By Krutika Pathi
As dusk started to settle in at 5:30 PM on Sunday evening, hundreds of mourners in Carroll Park held up lit candles to the sky, in remembrance of victims killed in Paris where at least 129 lives were lost on Friday.
Mourners gathered around the World War I memorial in Carroll Gardens, as they waited for Brooklyn’s Borough President and other elected officials as well as various religious leaders, who all shared words of consolation and solidarity to a crowd of roughly three hundred people. “It doesn’t matter where terrorists strike, if it’s in Paris or Park Slope, or if it’s in Budapest or Brownsville—we all feel it,” said Borough President Eric L. Adams, who organized the candlelight vigil.
Flanked by flags of the United States and France, as well as Lebanon and Kenya, the memorial in the park served as a symbolic sign of commemoration. Paris and Beirut, of course, endured extreme attacks this week. In April of this year, nearly 150 people were killed in a university in Kenya, at the hands of the Somali militant group Al-Shabaab.
“The only question we must ask ourselves is, are we going to surrender to fear?” said Adams, standing in front of the memorial to address the crowd. “I say no to that. As Americans, we’ve never surrendered to fear.”
Congresswoman Nydia Velázquez shared her grief and showed her support also, echoing Adams’ sentiments. “Let me just say that we are in New York. We know well what terrorism is all about,” she said. “This coming together tonight shows the world that we are all Paris. We are all Kenya. We are all Beirut. We are all victims of these horrific acts.”
Assembly member Jo Anne Simon was present as well. “Carroll Gardens is the home of many people from France who we have welcomed as neighbors, and with whom we grieve this evening,” she said.
Carroll Gardens has recently seen an influx of French population. Gary G. Reilly, Chairman of Community Board 6, explained that “PS 58 has got a French program that’s actually famous in France too, so anyone coming to New York, knows about this dual language French program in Brooklyn.”
But candles were being lit not only by the French people in Carroll Gardens, as people from all over Brooklyn. Aziz Butt traveled from Coney Island to express his sympathies. “I’m part of the Pakistani community in Brooklyn and I wanted to show my support. But I’m not here just for my community, but also for my country and religion,” he said. “Terrorism, anywhere in the world, is very bad. It’s sad that such a small group of individuals are making problems for the whole world.”
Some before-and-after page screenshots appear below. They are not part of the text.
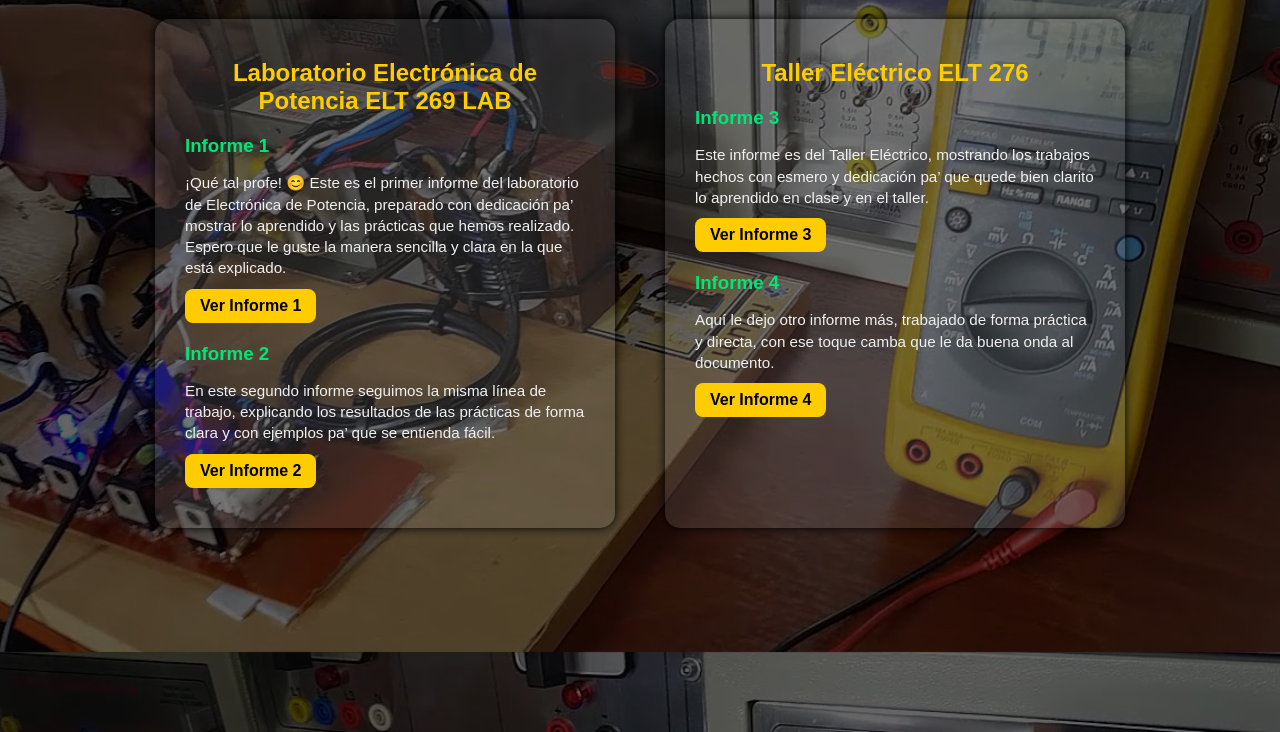
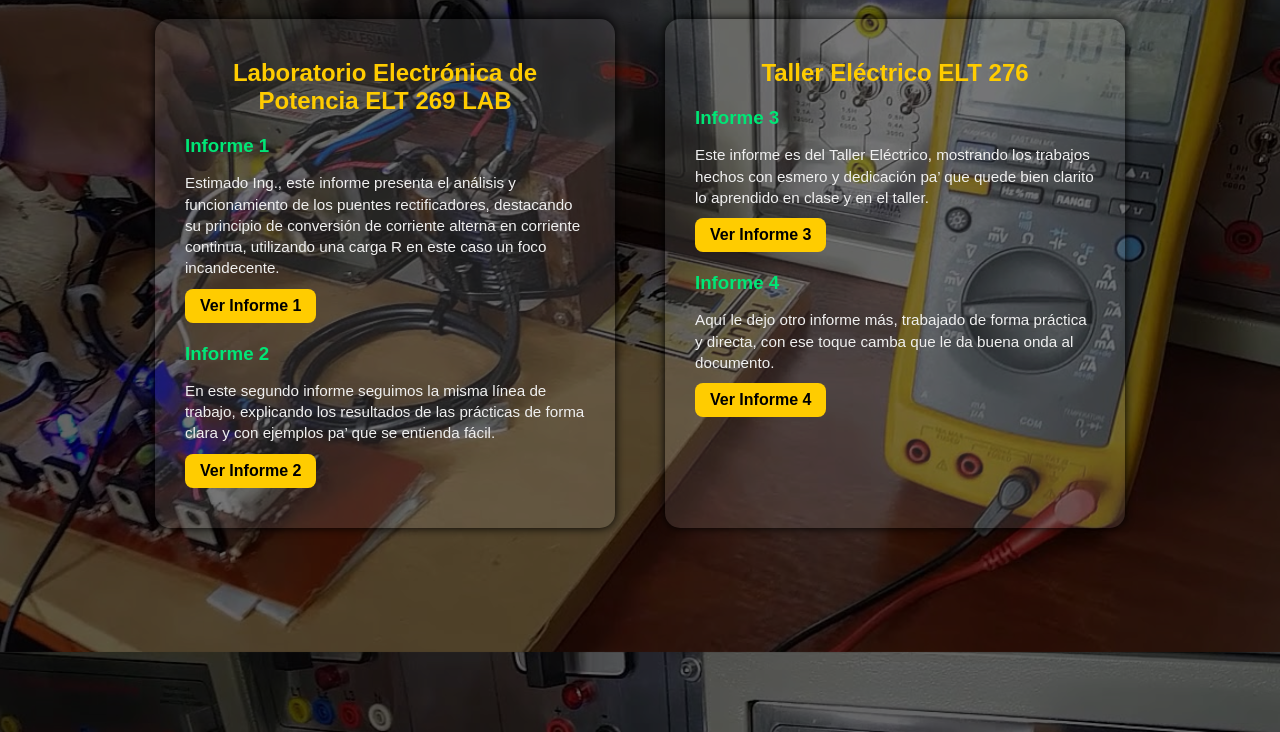
Before and after one commit to mauri-og4/mauri-og4.github.io, a plain HTML site: page index.html in a window 1280 px wide. Shown: the part 148-880 px from the top of the page. Drawn offline with Linux system fonts and the light colour scheme.

Commit message:
initial commit

```diff
--- a/index.html
+++ b/index.html
@@ -17,9 +17,7 @@
         <div class="informe">
           <h3>Informe 1</h3>
           <p>
-            ¡Qué tal profe! 😊 Este es el primer informe del laboratorio de Electrónica de Potencia,
-            preparado con dedicación pa’ mostrar lo aprendido y las prácticas que hemos realizado.
-            Espero que le guste la manera sencilla y clara en la que está explicado.
+            Estimado Ing., este informe presenta el análisis y funcionamiento de los puentes rectificadores, destacando su principio de conversión de corriente alterna en corriente continua, utilizando una carga R en este caso un foco incandecente.
           </p>
           <a href="https://docs.google.com/document/d/13tBvNMv3QssZ59naB4xxZRlHydk0UFiBJuLDNBERb7E/edit?usp=sharing" target="_blank">
             Ver Informe 1
```
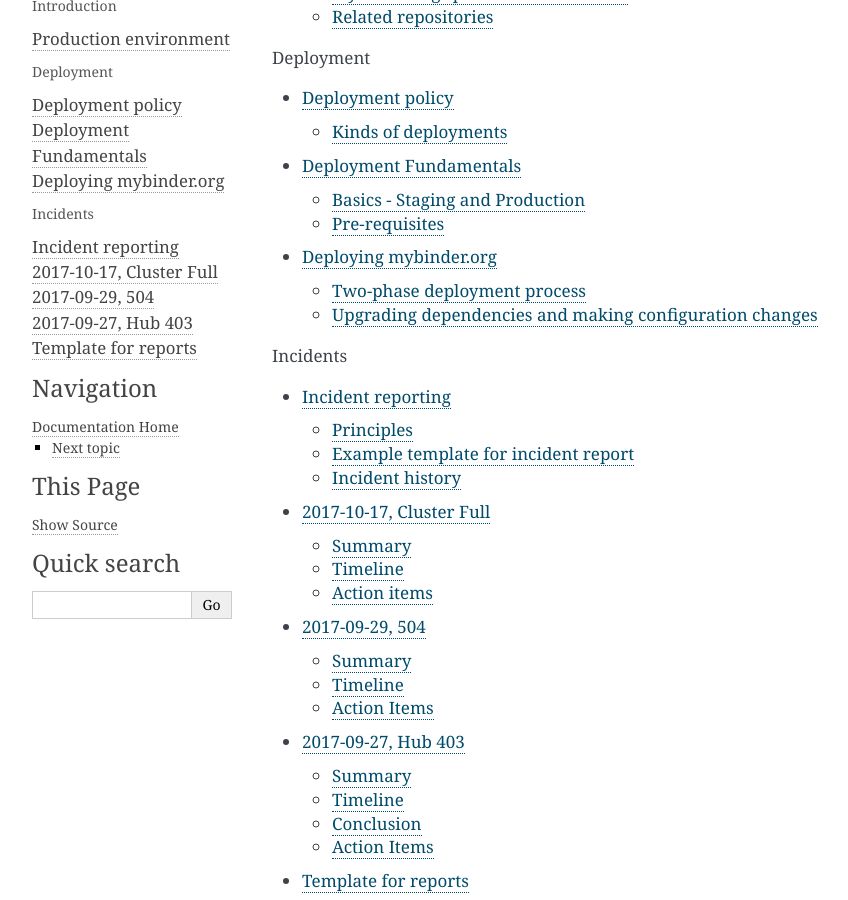
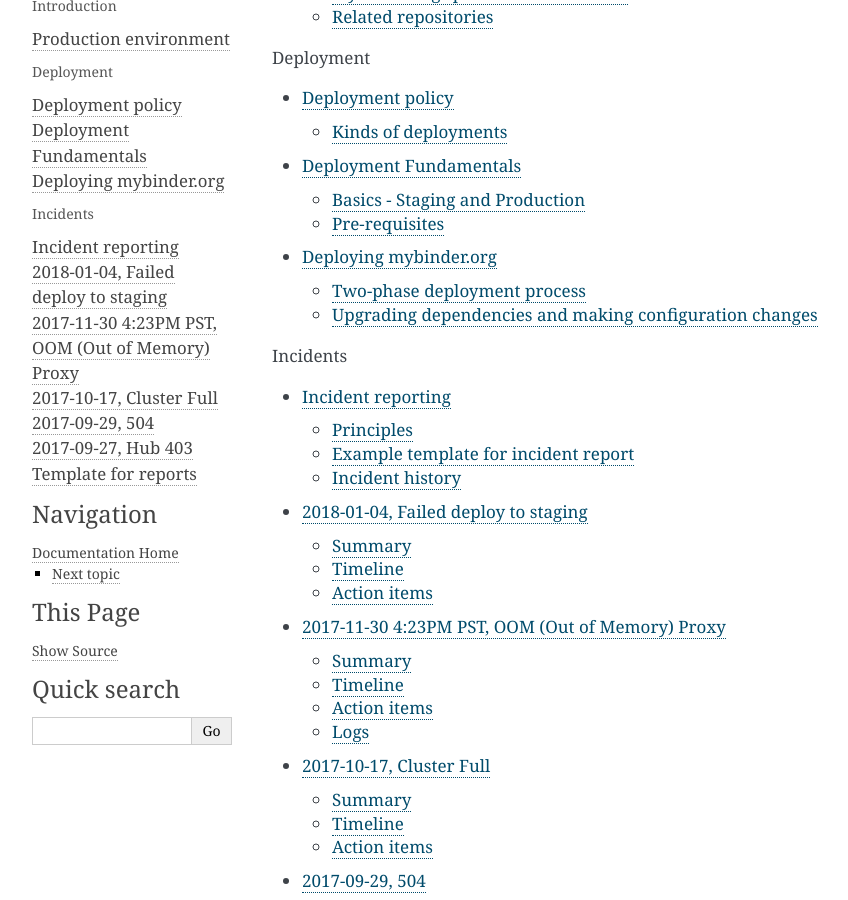
Before and after one commit to jupyterhub/mybinder.org-deploy, a Sphinx documentation site: the page built from docs/source/index.rst, in a window 1280 px wide and 900 px high, scrolled down 364 px. Shown: the whole window, without its empty margins (148-996 px from the left). Built offline with Sphinx 7.4.7, drawn with Linux system fonts in a browser that asks for light colours; some of the changed lines change nothing that is shown.

Commit message:
add incident report 2018-01-04

```diff
--- /dev/null
+++ b/docs/source/incident-reports/2018-01-04-failed-staging-deploy.md
@@ -0,0 +1,74 @@
+
+# 2018-01-04, Failed deploy to staging
+
+## Summary
+
+Merging a PR into BinderHub and deploying that change to `mybinder.org` staging in a second PR resulted in a Travis error. It also led to user uncertainty about the steps to resolve the error. User misunderstanding of the correct commit SHA to use for the binderhub helm-chart was one part of the problem. Flakiness of Travis deployment due to insufficient waiting for helm-chart deployments contributed to the problem. Though time consuming to determine the cause of the Travis error, there was no loss of production service due to current workflow and the staging-prod workflow served its main purpose well.
+
+## Timeline
+
+All times in PST
+
+### 2018-01-04 07:33
+
+Reviewed and merged BinderHub PR [#395](https://github.com/jupyterhub/binderhub/pull/395). Min's PR commit 441f5ea. Merge commit 4e3bafb.
+
+### 08:03
+
+PR [#254](https://github.com/jupyterhub/mybinder.org-deploy/pull/254) failed to deploy to staging.
+
+[Travis CI](https://travis-ci.org/jupyterhub/mybinder.org-deploy/builds/325095814) errored and displayed that the deploy to staging failed.
+
+PR #254 was generated using the first set of instructions in the `README`, [Deploying a Change](https://github.com/jupyterhub/mybinder.org-deploy#deploying-a-change). *Note: User error was made here by assuming the SHA used in the BinderHub helm-chart (binderhub-0.1.0-441f5ea) was the same as the PR in the BinderHub merge commit (4e3bafb). The assumption was that Travis would deploy the binderhub change to the helm-chart repo using the merge commit hash. The Documentation in the `README `'s [BinderHub](https://github.com/jupyterhub/mybinder.org-deploy#binderhub) section has this correct, but the user didn't think to scroll down as they had done the deployment process before but not on a regular basis.*
+
+Investigation begins.
+
+### 08:17
+
+Following the process in the `README`, I reverted the original PR since Travis showed an error. PR [#255](https://github.com/jupyterhub/mybinder.org-deploy/pull/255) reverted #254.
+
+### 08:25
+
+Message posted on Gitter to understand why Travis had errored since it seemed to be a very simple change bumping the BinderHub version.
+
+### 08:27
+
+Response posted on Gitter that Travis often fails to deploy. A restart of the Travis job usually resolves the error.
+
+### 08:34
+
+Message posted on Gitter to understand why the merge SHA (4e3bafb) was not found in a binderhub helm-chart.
+
+From the Gitter response, user learned that there is a delay in the helm-chart showing up. User realizes that I also made an incorrect assumption about the hash to use in the PR for binderhub helm-chart. The correct SHA to use would be the last commit where the relevant files changed (441f5ea) which is not the same as the most recent commit (4e3bafb).
+
+
+### 08:59
+
+Submitted a new PR [#256](https://github.com/jupyterhub/mybinder.org-deploy/pull/256) to staging with the correct hash. Travis deploys successfully to staging. Visual review of `staging.mybinder.org` site looks fine.
+
+### 11:31
+
+Deployed to Prod with PR [#257](https://github.com/jupyterhub/mybinder.org-deploy/pull/257). Travis deploys successfully.
+
+Tested repo, `willingc/ThinkDSP`, using the prod service to see if the notebook would launch. All seemed working on the sample notebook launch. Also checked Grafana dashboard to see if there was any disruption in activity.
+
+Everything is fine and prod is working.
+
+
+## Action items
+
+### Process
+
+- Minimize tribal knowledge in the deployment process (i.e. all may not know that restarting a failed Travis build may clear the error.).
+- Simplify steps into a checklist especially ones that require human lookup of information or copy/paste.
+
+### mybinder.org-deploy
+
+- Minimize copy-paste errors by user
+- Add a "deployment to staging" checklist and a "deployment to prod" checklist to the documentation (possibly as files distinct from the `README`.)
+- Add a better way to self diagnose whether the Travis failure is legitimate or spurious.
+- Look into generating a commit for bumping without human entry of data (review by a human is fine)
+
+### helm-chart
+
+- Document in the helm chart repo as well as mybinder.org-deploy that the deployment of the helm-chart may be delayed. Users should wait approximately 'x' minutes before opening a PR on staging.
--- a/docs/source/incident-reports/incident_reports_toc.md
+++ b/docs/source/incident-reports/incident_reports_toc.md
@@ -12,6 +12,7 @@
 
 (in reverse chronological order)
 
+- [2018-01-04, Failed Deploy to Staging](2018-01-04-failed-deploy-staging.html)
 - [2017-11-30, OOM (out of memory) Proxy](2017-11-30-oom-proxy.html)
 - [2017-10-17, Cluster full](2017-10-17-cluster-full.html)
 - [2017-09-29, 504](2017-09-29-504.html)
--- a/docs/source/index.rst
+++ b/docs/source/index.rst
@@ -20,6 +20,8 @@
    :caption: Incidents
 
    incident-reports/incident_reports_toc
+   incident-reports/2018-01-04-failed-staging-deploy.md
+   incident-reports/2017-11-30-oom-proxy
    incident-reports/2017-10-17-cluster-full
    incident-reports/2017-09-29-504
    incident-reports/2017-09-27-hub-403
```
Closer to Carroll Gardens is Pearl Morano, a long-time local and retired pattern maker, who is thinking of her cousins in Paris. “It’s a shock to see any of this happening anywhere. They had it here, and now it’s there. It hurts, to acknowledge that this is in a world we live in.”
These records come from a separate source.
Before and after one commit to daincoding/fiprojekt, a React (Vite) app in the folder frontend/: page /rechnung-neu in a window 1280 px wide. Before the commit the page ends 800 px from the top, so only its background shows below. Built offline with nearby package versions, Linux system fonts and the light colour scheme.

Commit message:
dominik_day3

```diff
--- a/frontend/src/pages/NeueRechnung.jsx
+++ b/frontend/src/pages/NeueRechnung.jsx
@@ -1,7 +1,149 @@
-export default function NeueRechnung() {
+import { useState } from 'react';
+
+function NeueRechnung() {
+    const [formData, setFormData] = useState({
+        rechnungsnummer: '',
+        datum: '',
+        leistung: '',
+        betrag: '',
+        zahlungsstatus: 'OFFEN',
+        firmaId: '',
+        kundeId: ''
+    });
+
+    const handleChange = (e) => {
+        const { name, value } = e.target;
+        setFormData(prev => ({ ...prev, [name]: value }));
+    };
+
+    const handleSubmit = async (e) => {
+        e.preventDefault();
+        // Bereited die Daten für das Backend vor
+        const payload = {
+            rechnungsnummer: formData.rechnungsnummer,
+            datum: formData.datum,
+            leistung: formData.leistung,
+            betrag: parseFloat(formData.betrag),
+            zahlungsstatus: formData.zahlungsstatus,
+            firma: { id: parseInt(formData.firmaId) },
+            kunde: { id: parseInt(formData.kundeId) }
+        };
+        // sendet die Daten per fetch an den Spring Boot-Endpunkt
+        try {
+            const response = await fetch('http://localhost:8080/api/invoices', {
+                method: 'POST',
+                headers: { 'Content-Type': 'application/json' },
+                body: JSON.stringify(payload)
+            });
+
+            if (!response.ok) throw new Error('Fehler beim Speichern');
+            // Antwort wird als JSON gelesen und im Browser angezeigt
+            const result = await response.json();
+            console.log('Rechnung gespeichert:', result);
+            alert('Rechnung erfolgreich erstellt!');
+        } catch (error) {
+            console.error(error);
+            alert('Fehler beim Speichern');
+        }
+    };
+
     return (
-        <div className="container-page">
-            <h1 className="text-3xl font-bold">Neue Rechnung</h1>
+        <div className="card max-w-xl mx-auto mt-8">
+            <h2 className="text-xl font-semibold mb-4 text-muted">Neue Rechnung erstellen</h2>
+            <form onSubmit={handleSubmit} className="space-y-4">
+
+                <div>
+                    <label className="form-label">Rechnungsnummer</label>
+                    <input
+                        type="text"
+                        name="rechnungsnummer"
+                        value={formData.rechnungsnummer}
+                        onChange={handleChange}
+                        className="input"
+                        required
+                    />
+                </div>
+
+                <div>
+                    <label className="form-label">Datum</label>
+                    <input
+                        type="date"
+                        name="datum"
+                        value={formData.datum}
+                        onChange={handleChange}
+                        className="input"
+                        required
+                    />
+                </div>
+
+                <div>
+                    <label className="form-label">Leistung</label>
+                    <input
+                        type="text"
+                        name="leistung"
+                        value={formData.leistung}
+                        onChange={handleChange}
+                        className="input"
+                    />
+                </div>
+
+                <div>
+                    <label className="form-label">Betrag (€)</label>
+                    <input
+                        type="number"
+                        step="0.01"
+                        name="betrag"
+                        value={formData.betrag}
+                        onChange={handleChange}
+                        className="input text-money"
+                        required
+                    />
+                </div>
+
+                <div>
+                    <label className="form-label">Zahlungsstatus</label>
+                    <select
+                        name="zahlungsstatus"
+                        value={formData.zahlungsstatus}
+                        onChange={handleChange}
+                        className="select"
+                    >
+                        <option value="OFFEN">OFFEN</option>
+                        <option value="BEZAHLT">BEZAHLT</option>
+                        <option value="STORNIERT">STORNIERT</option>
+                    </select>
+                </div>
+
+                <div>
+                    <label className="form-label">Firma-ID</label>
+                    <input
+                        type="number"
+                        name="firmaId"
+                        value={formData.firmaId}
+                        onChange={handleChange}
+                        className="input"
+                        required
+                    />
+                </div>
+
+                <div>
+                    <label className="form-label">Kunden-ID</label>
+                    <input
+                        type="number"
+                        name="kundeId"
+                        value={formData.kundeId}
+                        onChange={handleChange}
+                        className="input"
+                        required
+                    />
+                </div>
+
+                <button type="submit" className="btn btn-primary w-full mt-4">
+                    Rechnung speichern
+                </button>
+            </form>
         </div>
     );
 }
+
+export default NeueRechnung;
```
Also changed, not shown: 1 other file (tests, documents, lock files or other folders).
Sandy Edi, from France, was in New York visiting friends when she heard the news. “I heard from my friend and sister. To be away from home at the time—it was unbearable,” she said. “But it brings me some peace to gather here with people tonight, and both mourn and support each other.”
Eric Akhund has lived in Brooklyn for twenty years now, after moving to the United States from Pakistan. “My wife is French. We were both shaken when we heard the horrific news. It’s tangible to us, you know? We’ve been to the very same places in Paris, we’ve been there so many times.”
His wife, Nadine Akhund, a historian, is currently doing research at Columbia University. She was on the subway when she got the news. “I thought it was a joke at first. I rushed to get off at 34th street station to get signal, so I could send my family and friends texts, to make sure they’re okay,” she recalled. “These attacks are frightful, but I’m also concerned about what this means for the European Union. When they talk about shutting down the borders, that’s the scary part. Unfortunately, that may be the outcome of this attack.”
As the candles in their hands started to flicker out, the mourners made their way down Smith Street, toward St. Agnes Roman Catholic Church, where an interfaith service took place. Gilford Monrose, lead Pastor at Mt. Zion Church of God 7th Day and President of 67th Precinct Clergy Council, led the way. “Our message is that we stand together in the face of terrorism, to trust that the people of the world will not buckle under the pressure of all these killings,” he said.
The service at the church included some prayer and words of consolation from different religious leaders. The mourners, clustered in groups of friends, family and strangers at the pews, chanted along, before saying Amen and heading out into the night.
After the crowd dispersed, Father Paul Anel, closed the gates of the church and stood with a candle that lit up in red, white and blue, as the flame burned. Father Anel, originally from France, has been in Brooklyn for the past seven years where his work has been with housing projects. But last year, the Bishop of St. Agnes Roman Catholic Church asked him to start taking care of the French population here. Now, he holds Sunday mass every weekend, with the one this weekend particularly attracting more people.
“There is so much sadness, so much grief,” he said. “But it’s mixed feelings. Of course we wish to turn back time and hope Friday night in Paris was just another regular night. But when tragedy like this happens, we can’t turn away. There is something beautiful about the wake left when something horrific happens—the unity and the solidarity—it’s like we go back to what is essential.”
(All photos taken by Krutika Pathi)